Syria’s war created millions of refugees – now some might be forced to return home
At least 5.1 million people have left Syria during the six-year conflict, with most seeking safety in Turkey, Jordan and Lebanon
As Syrian refugees begin to trickle back to a homeland still at war, aid agencies fear that a proposed change to UN guidelines could accelerate the pace of returns.
At least 5.1 million people have left Syria during the six-year conflict, with most seeking safety in Turkey, Jordan and Lebanon. The UN High Commissioner for Refugees (UNHCR) deemed the threat of violence and detention in Syria so grave that it has supported many of the refugees in the region.
But as the influx strains economies and deepens political tensions, host governments have discouraged refugees from settling permanently.
In Lebanon this year, Syrian refugees have been evicted from makeshift displacement camps. In Jordan, hundreds of Syrian refugees are being deported across the border monthly with little warning and no recourse.
Aid agencies and refugee advocates say they are worried that host governments might abuse planned changes to UN guidelines governing which Syrians are eligible for protection.
“That the Syrian refugee crisis was long-term and therefore needed sustainable solutions was the very clear and dominant narrative until very recently. But now there has been a shift,” said Jeff Crisp, a former head of policy development at UNHCR who is now an associate fellow at the London-based Chatham House foreign affairs think tank.
The UN agency said in June that it monitored “a notable trend of spontaneous returns” to Syria, with more than 22,000 refugees crossing back into the country between January and May.
There are few signs that mass returns will happen any time soon, but UNHCR is preparing to resettle the growing number who do cross back into Syria, recruiting new staffers in the country and seeking an additional US$150 million to improve conditions there.
Sharing few public details, it has also notified dozens of relief groups of a proposed change to its considerations, last updated in 2015, regarding which Syrians fleeing the conflict would be eligible for international protection. At a recent meeting in the Jordanian capital, Amman, representatives grilled a UNHCR representative over whether the change could be abused by host governments as an excuse to send Syrians back across the border.

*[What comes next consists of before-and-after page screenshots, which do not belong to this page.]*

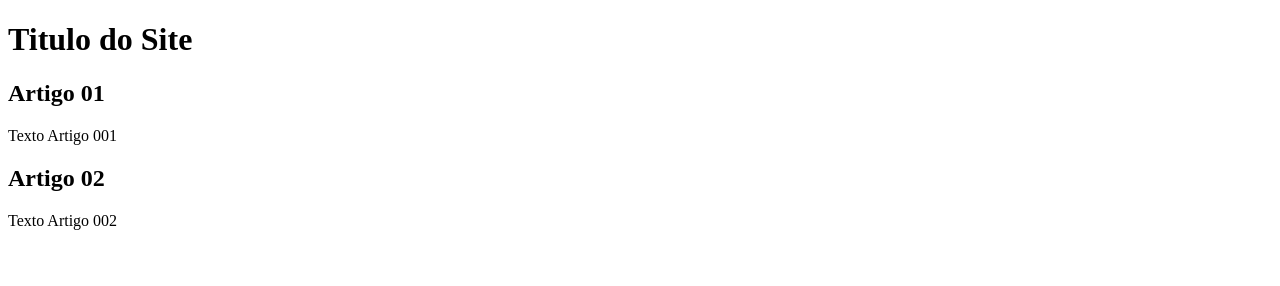
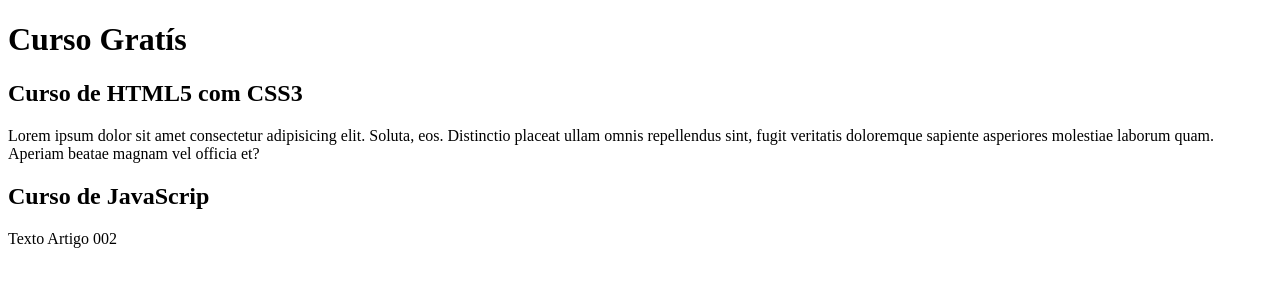
Before and after one commit to Eveton22/projeto-site, a plain HTML site: page index.html in a window 1280 px wide. Drawn offline with Linux system fonts and the light colour scheme.

Commit message:
Comecei a escrever conteudo

```diff
--- a/index.html
+++ b/index.html
@@ -9,14 +9,14 @@
 <body>
     <main>
         <header>
-            <h1>Titulo do Site</h1>
+            <h1>Curso Gratís</h1>
         </header>
         <article>
-            <h2>Artigo 01</h2>
-            <p>Texto Artigo 001</p>
+            <h2>Curso de HTML5 com CSS3</h2>
+            <p>Lorem ipsum dolor sit amet consectetur adipisicing elit. Soluta, eos. Distinctio placeat ullam omnis repellendus sint, fugit veritatis doloremque sapiente asperiores molestiae laborum quam. Aperiam beatae magnam vel officia et?</p>
         </article>
         <article>
-            <h2>Artigo 02</h2>
+            <h2>Curso de JavaScrip</h2>
             <p>Texto Artigo 002</p>
         </article>
     </main>
```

“Will governments use this ‘wilfully’? Maybe,” said the representative, according to minutes of the meeting circulated among non-governmental organisations in the region. “Will we continue to protect Syrian refugees in Egypt? Absolutely.”
Rula Amin, a spokeswoman for UNHCR, said the agency is working on an update that is still under review.
The increase in returns to Syria is partly a response to improving conditions in some areas of the country. Forces backing President Bashar al-Assad have recaptured most major urban centres, and thousands of rebel fighters once scattered throughout the country have relocated to an al-Qaeda-dominated province in the north under a series of government-driven truces.
But while government-held areas are largely secured from the threat of open warfare, many refugees fear the prospect of arrest or conscription to Syria’s overstretched army on return.
“I cannot trust anyone if I go back,” said Emad, a student from Aleppo who spoke on the condition that his second name be withheld out of fear for his safety. Now living in Tripoli, Lebanon’s second-largest city, he described what was meant to be a short trip back to Syria in 2014 to secure paperwork needed for a Lebanese residency permit.
Arrested within hours of arriving in Damascus, the capital, he said he was tortured for more than a year in the most brutal of the Assad government’s detention centres.
Other returnees say the grinding poverty of their lives abroad left them with little choice.
“We always thought we’d go back to Syria one day. We never realised it would be out of desperation or exhaustion,” said Maya, a young mother of four now living in Damascus.
In recent weeks, rumours have swirled among refugees. A message claiming that families must leave by September 1 went viral on messaging apps. Another falsely said UNHCR was planning to close its offices in Jordan.
“At times it’s bordering on hysteria,” one aid worker said, speaking on the condition of anonymity.